> **GOAL OF THE EXERCISE**: When you write out the records, keep every word exact and drop the pictures.

--- TASK MATERIAL Enclosed Below ---

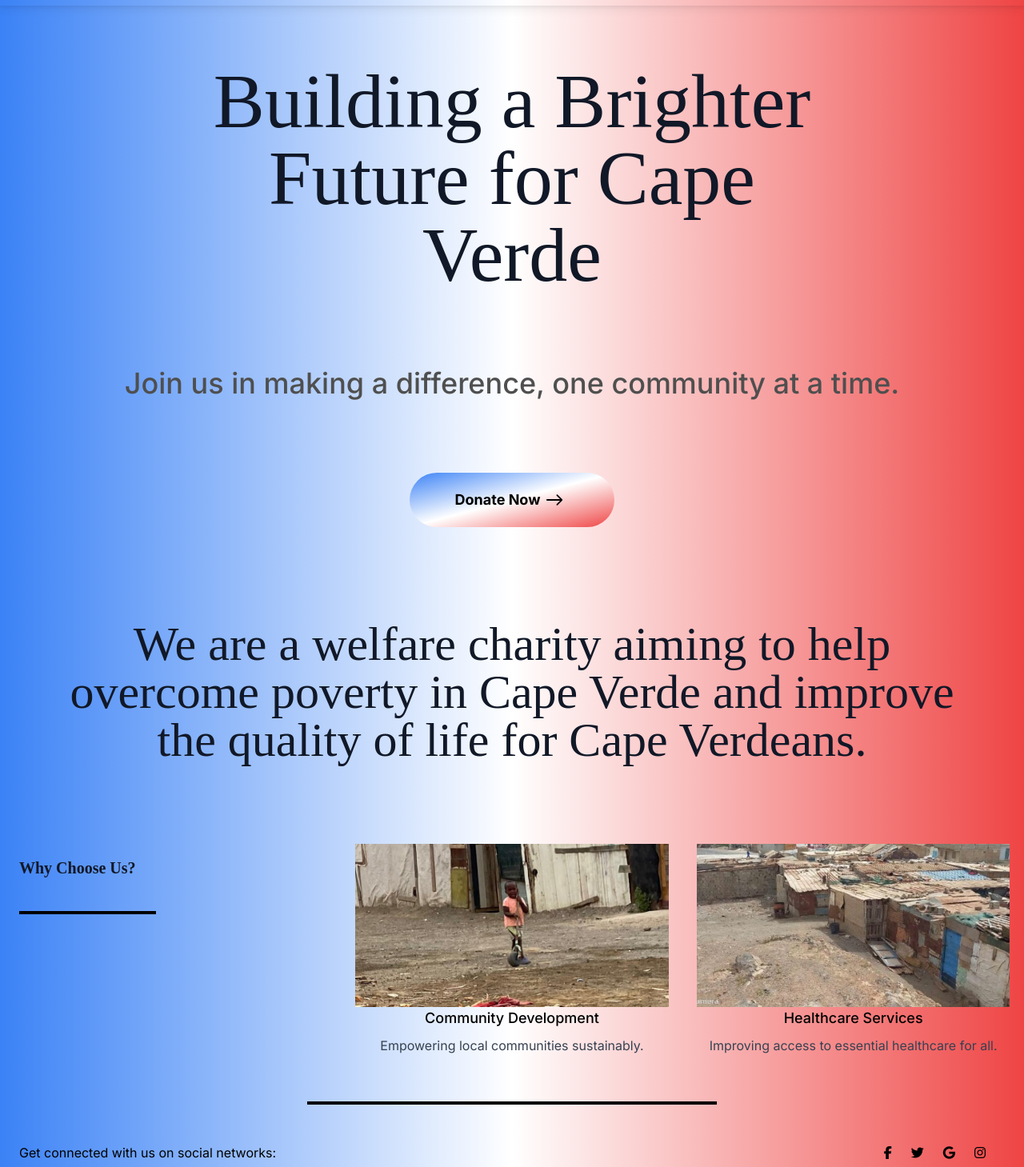
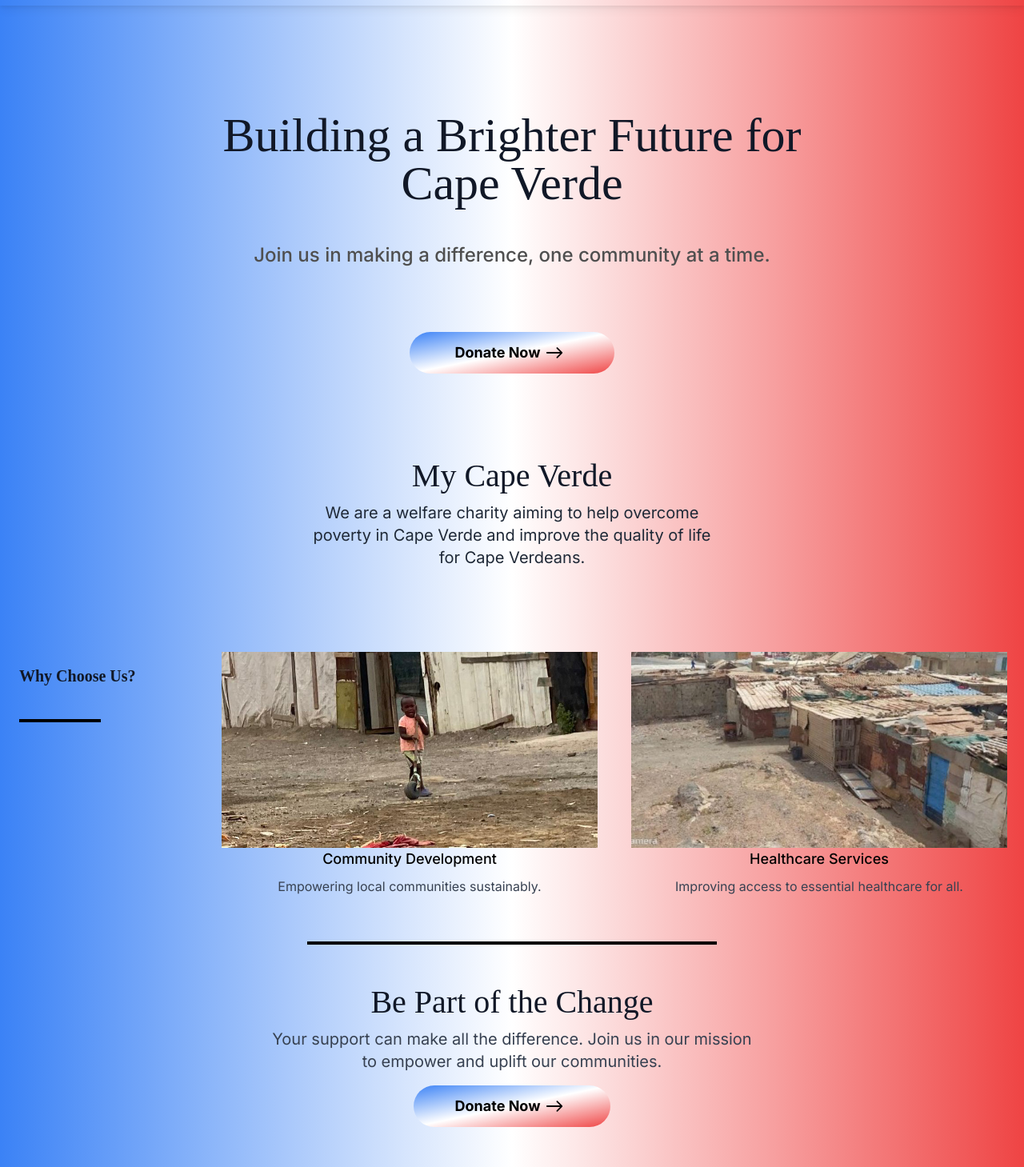
Before and after one commit to jacam666/capeverde, a Next.js app: page / in a window 1280 px wide. Shown: the part 60-1519 px from the top of the page at 80% size. Built offline with nearby package versions, Linux system fonts and the light colour scheme.

Commit message:
homepage styling

```diff
--- a/src/app/components/HomePageButton.tsx
+++ b/src/app/components/HomePageButton.tsx
@@ -6,7 +6,7 @@ export default function HomePageButton() {
     return (
         <div className="">
             <a href='https://www.paypal.com' target='blank' rel='noopener noreferrer'>
-                <button className='homepage-button flex justify-center items-center w-3/5 sm:w-2/5 lg:w-1/5 py-3  bg-gradient-to-br from-blue-500 via-white to-red-500 text-black font-bold text-lg'
+                <button className='homepage-button flex justify-center items-center w-3/5 sm:w-2/5 lg:w-1/5 py-2  bg-gradient-to-br from-blue-500 via-white to-red-500 text-black font-bold text-lg'
                 >
                     Donate Now <IoIosArrowRoundForward className="text-4xl" />
                 </button>
--- a/src/app/page.tsx
+++ b/src/app/page.tsx
@@ -16,21 +16,25 @@ export default function Home() {
       <ResponsiveNavbar />
       <div className=" pb-8">
         <div className="text-center py-9">
-          <h1 className="homepage-header text-6xl md:text-7xl text-gray-900 text-center mx-auto md:w-3/4 lg:w-2/3 lg:text-8xl py-9">Building a Brighter Future for Cape Verde</h1>
-          <h3 className="text-2xl lg:text-4xl py-5 sm:py-9">Join us in making a difference, one community at a time.</h3>
+          <h1 className="homepage-header text-6xl md:text-7xl text-gray-900 text-center mx-auto md:w-3/4 lg:w-2/3 lg:text-6xl mt-24">Building a Brighter Future for Cape Verde</h1>
+          <h3 className="text-2xl lg:text-2xl sm:py-9">Join us in making a difference, one community at a time.</h3>
         </div>
         <HomePageButton />
       </div>
-      <h1 className="homepage-header text-5xl md:text-6xl  text-gray-900 text-center mx-auto my-5 px-5 py-9">
-        We are a welfare charity aiming to help overcome poverty in Cape Verde and improve the quality of life for Cape Verdeans.
-      </h1>
-      {/* <div className="flex flex-col sm:flex-row w-full justify-between "> */}
+      <div className=" mx-4 rounded-lg text-center py-4 my-5">
+        <h1 className="homepage-header text-gray-900">
+          My Cape Verde
+        </h1>
+        <p className="text-xl px-5 text-gray-800 text-center sm:w-1/2 mx-auto">
+          We are a welfare charity aiming to help overcome poverty in Cape Verde and improve the quality of life for Cape Verdeans.
+        </p>
+      </div>
       <div className="flex flex-col sm:flex-row">
-        <div className="flex flex-col sm:w-1/3">
+        <div className="flex flex-col sm:w-1/5">
           <p className="homepage-header text-xl font-bold text-gray-900 mt-8  px-4">Why Choose Us?</p>
           <div className=" my-4 ml-6 h-1 mb-8 sm:h-1 w-2/6 lg:w-2/5 md:w-2/5 bg-black "></div>
         </div>
-        <div className="sm:w-1/3 my-3 flex flex-col justify-center items-center">
+        <div className="sm:w-2/5 my-3 flex flex-col justify-center items-center">
           <Image
             src="/images/frontpageimage1_edited.jpg"
             alt="gallery"
@@ -45,9 +49,7 @@ export default function Home() {
             Empowering local communities sustainably.
           </p>
         </div>
-
-
-        <div className="sm:w-1/3 flex flex-col justify-center items-center">
+        <div className="sm:w-2/5 flex flex-col justify-center items-center">
           <Image
             src="/images/Whats App Image 2024-04-27 at 17_edited2.jpg"
             alt="gallery"
@@ -62,11 +64,19 @@ export default function Home() {
             Improving access to essential healthcare for all.
           </p>
         </div>
+      </div>
 
+      <div className=" h-1 sm:h-1 w-1/2 lg:w-2/5 md:w-2/5 bg-black mx-auto my-4"></div>
 
+      <div className=" mx-4 rounded-lg text-center py-4 ">
+        <h1 className="homepage-header text-gray-900 ">
+          Be Part of the Change
+        </h1>
+        <p className="text-xl sm:w-1/2 text-center mx-auto text-gray-700">
+          Your support can make all the difference. Join us in our mission to empower and uplift our communities.
+        </p>
+        <HomePageButton />
       </div>
-      {/* </div> */}
-      <div className=" h-1 sm:h-1 w-1/2 lg:w-2/5 md:w-2/5 bg-black mx-auto my-4"></div>
       <Footer />
     </div>
   );
```
Also changed, not shown: src/app/components/Footer.tsx (+0 -20 lines).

--- End of Enclosed TASK MATERIAL ---

> **OUTPUT FOR THIS TASK**:
Before and after one commit to jacam666/capeverde, a Next.js app: page / in a window 1280 px wide. Shown: the part 60-1519 px from the top of the page at 80% size. Built offline with nearby package versions, Linux system fonts and the light colour scheme.

Commit message:
homepage styling

```diff
--- a/src/app/components/HomePageButton.tsx
+++ b/src/app/components/HomePageButton.tsx
@@ -6,7 +6,7 @@ export default function HomePageButton() {
     return (
         <div className="">
             <a href='https://www.paypal.com' target='blank' rel='noopener noreferrer'>
-                <button className='homepage-button flex justify-center items-center w-3/5 sm:w-2/5 lg:w-1/5 py-3  bg-gradient-to-br from-blue-500 via-white to-red-500 text-black font-bold text-lg'
+                <button className='homepage-button flex justify-center items-center w-3/5 sm:w-2/5 lg:w-1/5 py-2  bg-gradient-to-br from-blue-500 via-white to-red-500 text-black font-bold text-lg'
                 >
                     Donate Now <IoIosArrowRoundForward className="text-4xl" />
                 </button>
--- a/src/app/page.tsx
+++ b/src/app/page.tsx
@@ -16,21 +16,25 @@ export default function Home() {
       <ResponsiveNavbar />
       <div className=" pb-8">
         <div className="text-center py-9">
-          <h1 className="homepage-header text-6xl md:text-7xl text-gray-900 text-center mx-auto md:w-3/4 lg:w-2/3 lg:text-8xl py-9">Building a Brighter Future for Cape Verde</h1>
-          <h3 className="text-2xl lg:text-4xl py-5 sm:py-9">Join us in making a difference, one community at a time.</h3>
+          <h1 className="homepage-header text-6xl md:text-7xl text-gray-900 text-center mx-auto md:w-3/4 lg:w-2/3 lg:text-6xl mt-24">Building a Brighter Future for Cape Verde</h1>
+          <h3 className="text-2xl lg:text-2xl sm:py-9">Join us in making a difference, one community at a time.</h3>
         </div>
         <HomePageButton />
       </div>
-      <h1 className="homepage-header text-5xl md:text-6xl  text-gray-900 text-center mx-auto my-5 px-5 py-9">
-        We are a welfare charity aiming to help overcome poverty in Cape Verde and improve the quality of life for Cape Verdeans.
-      </h1>
-      {/* <div className="flex flex-col sm:flex-row w-full justify-between "> */}
+      <div className=" mx-4 rounded-lg text-center py-4 my-5">
+        <h1 className="homepage-header text-gray-900">
+          My Cape Verde
+        </h1>
+        <p className="text-xl px-5 text-gray-800 text-center sm:w-1/2 mx-auto">
+          We are a welfare charity aiming to help overcome poverty in Cape Verde and improve the quality of life for Cape Verdeans.
+        </p>
+      </div>
       <div className="flex flex-col sm:flex-row">
-        <div className="flex flex-col sm:w-1/3">
+        <div className="flex flex-col sm:w-1/5">
           <p className="homepage-header text-xl font-bold text-gray-900 mt-8  px-4">Why Choose Us?</p>
           <div className=" my-4 ml-6 h-1 mb-8 sm:h-1 w-2/6 lg:w-2/5 md:w-2/5 bg-black "></div>
         </div>
-        <div className="sm:w-1/3 my-3 flex flex-col justify-center items-center">
+        <div className="sm:w-2/5 my-3 flex flex-col justify-center items-center">
           <Image
             src="/images/frontpageimage1_edited.jpg"
             alt="gallery"
@@ -45,9 +49,7 @@ export default function Home() {
             Empowering local communities sustainably.
           </p>
         </div>
-
-
-        <div className="sm:w-1/3 flex flex-col justify-center items-center">
+        <div className="sm:w-2/5 flex flex-col justify-center items-center">
           <Image
             src="/images/Whats App Image 2024-04-27 at 17_edited2.jpg"
             alt="gallery"
@@ -62,11 +64,19 @@ export default function Home() {
             Improving access to essential healthcare for all.
           </p>
         </div>
+      </div>
 
+      <div className=" h-1 sm:h-1 w-1/2 lg:w-2/5 md:w-2/5 bg-black mx-auto my-4"></div>
 
+      <div className=" mx-4 rounded-lg text-center py-4 ">
+        <h1 className="homepage-header text-gray-900 ">
+          Be Part of the Change
+        </h1>
+        <p className="text-xl sm:w-1/2 text-center mx-auto text-gray-700">
+          Your support can make all the difference. Join us in our mission to empower and uplift our communities.
+        </p>
+        <HomePageButton />
       </div>
-      {/* </div> */}
-      <div className=" h-1 sm:h-1 w-1/2 lg:w-2/5 md:w-2/5 bg-black mx-auto my-4"></div>
       <Footer />
     </div>
   );
```
Also changed, not shown: src/app/components/Footer.tsx (+0 -20 lines).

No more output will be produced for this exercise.